WORK TO COMPLETE ▸
Copy each entry below unchanged; the images do not go in the copy.

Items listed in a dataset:
========

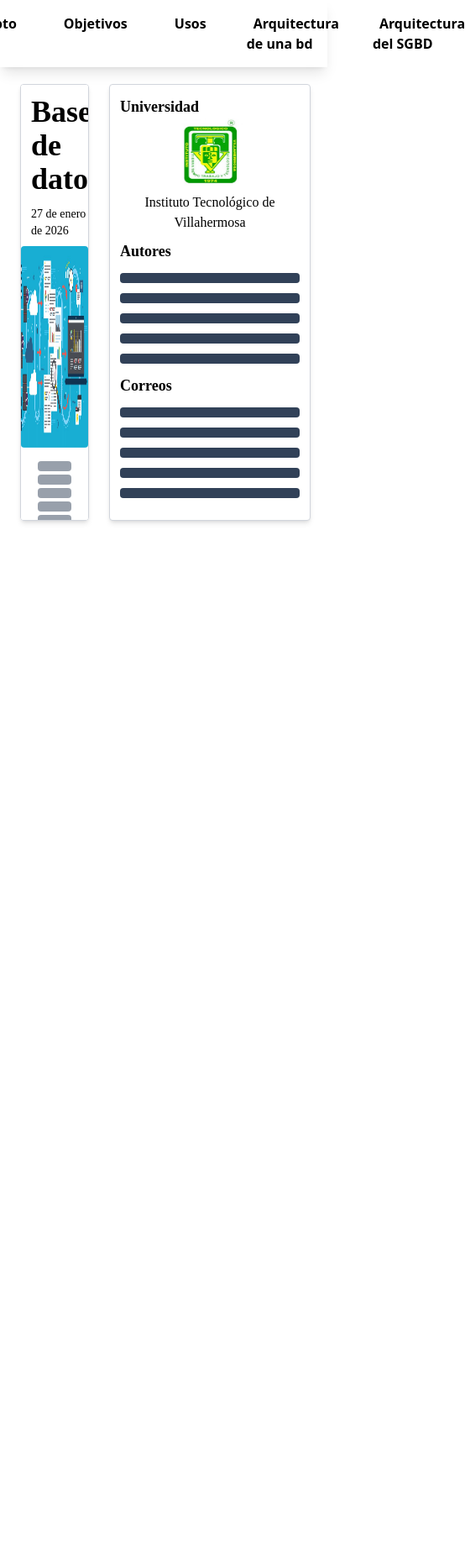
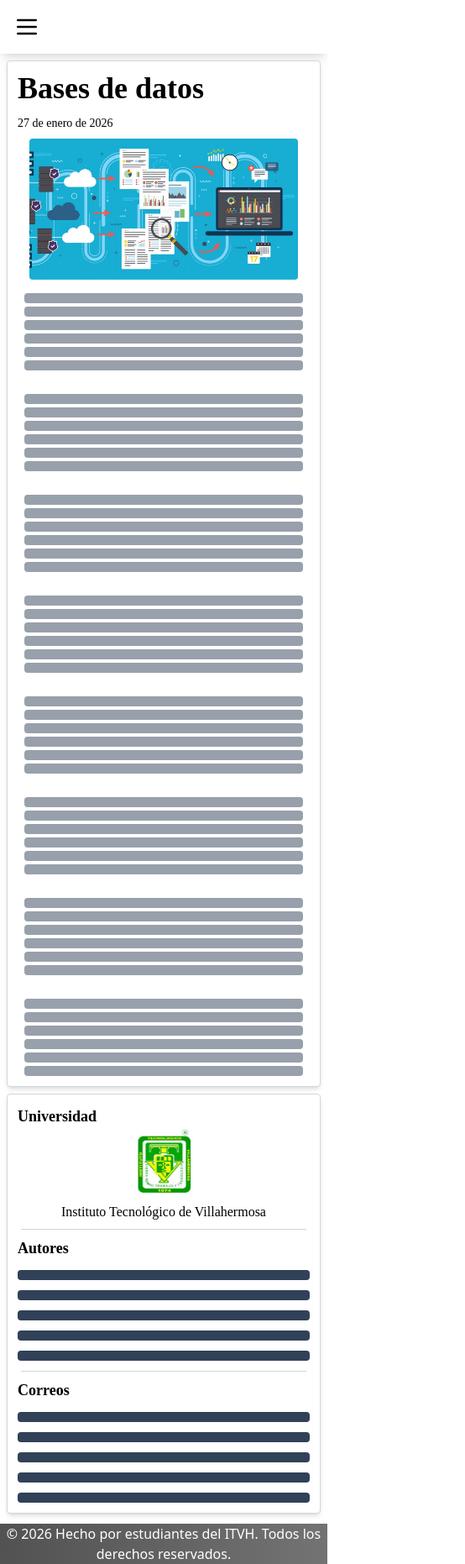
Before and after one commit to AlfreGood20/Articulo-blog, a SvelteKit app: page / in a window 390 px wide. Shown: the whole page at 84% size, 554 px wide, since content can reach past the window. Before the commit the page ends 844 px from the top, so only its background shows below. Built offline with nearby package versions, Linux system fonts and the light colour scheme.

Commit message:
Nuevos cambios response para movil

```diff
--- a/src/routes/+page.svelte
+++ b/src/routes/+page.svelte
@@ -1,36 +1,55 @@
-<nav>
-    <ul class="flex flex-row gap-10 p-4 justify-center shadow-lg w-full font-bold">
+<script>
+    let abierto = false;
+</script>
+
+<nav class="w-full p-2 md:p-0 shadow-lg font-bold">
+
+    <button class="md:hidden p-2 cursor-pointer" on:click={() => (abierto = !abierto)} aria-label="Abrir menú">
+
+        <svg class="w-8 h-8" fill="none" stroke="currentColor" viewBox="0 0 24 24">
+            <path stroke-linecap="round" stroke-linejoin="round" stroke-width="2"
+                d="M4 6h16M4 12h16M4 18h16" />
+        </svg>
+    </button>
+
+    <ul class={`flex-col md:flex-row gap-3 md:gap-6 p-2 md:p-4 justify-center w-full font-bold bg-white ${abierto ? 'flex' : 'hidden'} md:flex`}>
         <li>
             <a href="#inicio" class="p-2 hover:bg-gray-200 rounded">Inicio</a>
         </li>
+        <hr class="border-green-600">
         <li>
-            <a href="#" class="p-2 hover:bg-gray-200 rounded">Concepto</a>
+            <a href="#" class=" p-2 hover:bg-gray-200 rounded">Concepto</a>
         </li>
+        <hr class="border-amber-300">
         <li>
-            <a href="#" class="p-2 hover:bg-gray-200 rounded">Objetivos</a>
+            <a href="#" class=" p-2 hover:bg-gray-200 rounded">Objetivos</a>
         </li>
+        <hr class="border-blue-600">
         <li>
-            <a href="#" class="p-2 hover:bg-gray-200 rounded">Usos</a>
+            <a href="#" class=" p-2 hover:bg-gray-200 rounded">Usos</a>
         </li>
+        <hr class="border-cyan-400">
         <li>
-            <a href="#" class="p-2 hover:bg-gray-200 rounded">Arquitectura de una bd</a>
+            <a href="#" class=" p-2 hover:bg-gray-200 rounded">Arquitectura de una bd</a>
         </li>
+        <hr class="border-orange-900">
         <li>
-            <a href="#" class="p-2 hover:bg-gray-200 rounded">Arquitectura del SGBD</a>
+            <a href="#" class=" p-2 hover:bg-gray-200 rounded">Arquitectura del SGBD</a>
         </li>
+        <hr>
     </ul>
 </nav>
 
 <!--NOTAS Y INFORMCION-->
-<div class="flex gap-6 flex-row h-[530px] ">
+<div class="flex-1 md:flex gap-6 flex-row md:h-[530px]">
 
-    <section class="flex-1 h-130 bg-white shadow-md mt-5 ml-6 rounded border border-gray-300 font-['Times_New_Roman'] overflow-y-auto">
+    <section class="flex-1 md:h-130 bg-white shadow-md m-2 md:mt-5 md:ml-6 rounded border border-gray-300 font-['Times_New_Roman'] overflow-y-auto">
 
         <div class="flex flex-col">
             <h1 id="inicio" class="m-3 font-extrabold text-4xl">Bases de datos</h1>
             <p class="ml-3 mb-2 text-sm">27 de enero de 2026</p>
             <div class="flex justify-center">
-                <img src="/imgs/ilustracion.jpg" alt="Ilustración de bases de datos" class="w-2xl h-60 rounded mx-10"/>
+                <img src="/imgs/ilustracion.jpg" alt="Ilustración de bases de datos" class="w-xs  md:w-2xl md:h-60 rounded md:mx-10"/>
             </div>
 
             <div class="animate-pulse p-2 mt-2 mx-3">
@@ -107,13 +126,14 @@
         </div>
     </section>
 
-     <section class="w-60 h-130 bg-white shadow-md mt-5 mr-5 rounded border border-gray-300 font-['Times_New_Roman']">
+     <section class="m-2 md:w-60 md:h-130 bg-white shadow-md md:mt-5 md:mr-5 rounded border border-gray-300 font-['Times_New_Roman']">
 
         <h2 class="mt-3 ml-3 font-semibold text-lg">Universidad</h2>
         <div class="flex flex-col items-center justify-center">
             <img src="/imgs/ITVH.jpg" alt="Logo del instituto" class="w-20 h-20 rounded mb-2"/>
             <a class="text-center" href="https://villahermosa.tecnm.mx/">Instituto Tecnológico de Villahermosa</a>
         </div>
+        <hr class="my-2 mx-4 border-gray-300">
 
         <h2 class="mt-2 ml-3 font-semibold text-lg">Autores</h2>
         <ul>
@@ -133,6 +153,7 @@
                 <div class="h-3 bg-slate-700 rounded w-full mb-1"></div>
             </li>
         </ul>
+        <hr class="my-2 mx-4  border-gray-300">
 
         <h2 class="mt-2 ml-3 font-semibold text-lg">Correos</h2>
         <ul>
@@ -153,5 +174,8 @@
             </li>
         </ul>
     </section>
+</div>
 
-</div>
+<footer class="w-full mt-3 md:p-4 bg-gradient-to-r from-neutral-600 to-neutral-500 text-white text-center md:mt-5">
+    &copy; 2026 Hecho por estudiantes del ITVH. Todos los derechos reservados.
+</footer>
```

========

SOLUTION BELOW ▸
Before and after one commit to AlfreGood20/Articulo-blog, a SvelteKit app: page / in a window 390 px wide. Shown: the whole page at 84% size, 554 px wide, since content can reach past the window. Before the commit the page ends 844 px from the top, so only its background shows below. Built offline with nearby package versions, Linux system fonts and the light colour scheme.

Commit message:
Nuevos cambios response para movil

```diff
--- a/src/routes/+page.svelte
+++ b/src/routes/+page.svelte
@@ -1,36 +1,55 @@
-<nav>
-    <ul class="flex flex-row gap-10 p-4 justify-center shadow-lg w-full font-bold">
+<script>
+    let abierto = false;
+</script>
+
+<nav class="w-full p-2 md:p-0 shadow-lg font-bold">
+
+    <button class="md:hidden p-2 cursor-pointer" on:click={() => (abierto = !abierto)} aria-label="Abrir menú">
+
+        <svg class="w-8 h-8" fill="none" stroke="currentColor" viewBox="0 0 24 24">
+            <path stroke-linecap="round" stroke-linejoin="round" stroke-width="2"
+                d="M4 6h16M4 12h16M4 18h16" />
+        </svg>
+    </button>
+
+    <ul class={`flex-col md:flex-row gap-3 md:gap-6 p-2 md:p-4 justify-center w-full font-bold bg-white ${abierto ? 'flex' : 'hidden'} md:flex`}>
         <li>
             <a href="#inicio" class="p-2 hover:bg-gray-200 rounded">Inicio</a>
         </li>
+        <hr class="border-green-600">
         <li>
-            <a href="#" class="p-2 hover:bg-gray-200 rounded">Concepto</a>
+            <a href="#" class=" p-2 hover:bg-gray-200 rounded">Concepto</a>
         </li>
+        <hr class="border-amber-300">
         <li>
-            <a href="#" class="p-2 hover:bg-gray-200 rounded">Objetivos</a>
+            <a href="#" class=" p-2 hover:bg-gray-200 rounded">Objetivos</a>
         </li>
+        <hr class="border-blue-600">
         <li>
-            <a href="#" class="p-2 hover:bg-gray-200 rounded">Usos</a>
+            <a href="#" class=" p-2 hover:bg-gray-200 rounded">Usos</a>
         </li>
+        <hr class="border-cyan-400">
         <li>
-            <a href="#" class="p-2 hover:bg-gray-200 rounded">Arquitectura de una bd</a>
+            <a href="#" class=" p-2 hover:bg-gray-200 rounded">Arquitectura de una bd</a>
         </li>
+        <hr class="border-orange-900">
         <li>
-            <a href="#" class="p-2 hover:bg-gray-200 rounded">Arquitectura del SGBD</a>
+            <a href="#" class=" p-2 hover:bg-gray-200 rounded">Arquitectura del SGBD</a>
         </li>
+        <hr>
     </ul>
 </nav>
 
 <!--NOTAS Y INFORMCION-->
-<div class="flex gap-6 flex-row h-[530px] ">
+<div class="flex-1 md:flex gap-6 flex-row md:h-[530px]">
 
-    <section class="flex-1 h-130 bg-white shadow-md mt-5 ml-6 rounded border border-gray-300 font-['Times_New_Roman'] overflow-y-auto">
+    <section class="flex-1 md:h-130 bg-white shadow-md m-2 md:mt-5 md:ml-6 rounded border border-gray-300 font-['Times_New_Roman'] overflow-y-auto">
 
         <div class="flex flex-col">
             <h1 id="inicio" class="m-3 font-extrabold text-4xl">Bases de datos</h1>
             <p class="ml-3 mb-2 text-sm">27 de enero de 2026</p>
             <div class="flex justify-center">
-                <img src="/imgs/ilustracion.jpg" alt="Ilustración de bases de datos" class="w-2xl h-60 rounded mx-10"/>
+                <img src="/imgs/ilustracion.jpg" alt="Ilustración de bases de datos" class="w-xs  md:w-2xl md:h-60 rounded md:mx-10"/>
             </div>
 
             <div class="animate-pulse p-2 mt-2 mx-3">
@@ -107,13 +126,14 @@
         </div>
     </section>
 
-     <section class="w-60 h-130 bg-white shadow-md mt-5 mr-5 rounded border border-gray-300 font-['Times_New_Roman']">
+     <section class="m-2 md:w-60 md:h-130 bg-white shadow-md md:mt-5 md:mr-5 rounded border border-gray-300 font-['Times_New_Roman']">
 
         <h2 class="mt-3 ml-3 font-semibold text-lg">Universidad</h2>
         <div class="flex flex-col items-center justify-center">
             <img src="/imgs/ITVH.jpg" alt="Logo del instituto" class="w-20 h-20 rounded mb-2"/>
             <a class="text-center" href="https://villahermosa.tecnm.mx/">Instituto Tecnológico de Villahermosa</a>
         </div>
+        <hr class="my-2 mx-4 border-gray-300">
 
         <h2 class="mt-2 ml-3 font-semibold text-lg">Autores</h2>
         <ul>
@@ -133,6 +153,7 @@
                 <div class="h-3 bg-slate-700 rounded w-full mb-1"></div>
             </li>
         </ul>
+        <hr class="my-2 mx-4  border-gray-300">
 
         <h2 class="mt-2 ml-3 font-semibold text-lg">Correos</h2>
         <ul>
@@ -153,5 +174,8 @@
             </li>
         </ul>
     </section>
+</div>
 
-</div>
+<footer class="w-full mt-3 md:p-4 bg-gradient-to-r from-neutral-600 to-neutral-500 text-white text-center md:mt-5">
+    &copy; 2026 Hecho por estudiantes del ITVH. Todos los derechos reservados.
+</footer>
```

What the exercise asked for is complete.